» **Exercise details**
Please return all lines from the records below that include the string "sobre".

» **Provided material**
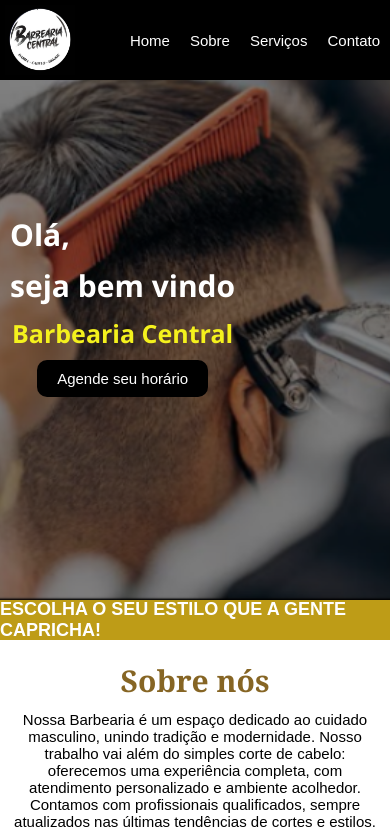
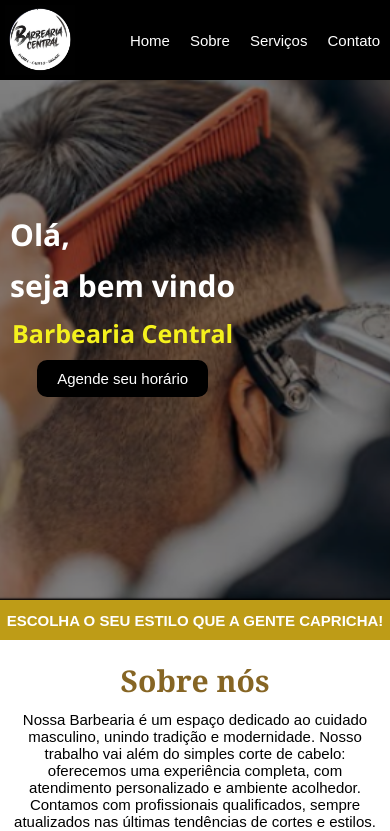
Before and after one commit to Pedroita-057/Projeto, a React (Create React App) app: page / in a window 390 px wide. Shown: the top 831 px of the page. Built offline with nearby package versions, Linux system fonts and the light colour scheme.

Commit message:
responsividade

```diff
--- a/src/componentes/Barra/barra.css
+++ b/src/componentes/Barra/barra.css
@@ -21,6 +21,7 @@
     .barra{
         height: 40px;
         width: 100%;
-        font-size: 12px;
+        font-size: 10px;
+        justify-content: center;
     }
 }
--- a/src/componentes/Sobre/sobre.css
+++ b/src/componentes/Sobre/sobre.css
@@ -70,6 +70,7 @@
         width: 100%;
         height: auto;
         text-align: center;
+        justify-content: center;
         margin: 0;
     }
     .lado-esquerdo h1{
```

» **Task result**
--- a/src/componentes/Sobre/sobre.css
+++ b/src/componentes/Sobre/sobre.css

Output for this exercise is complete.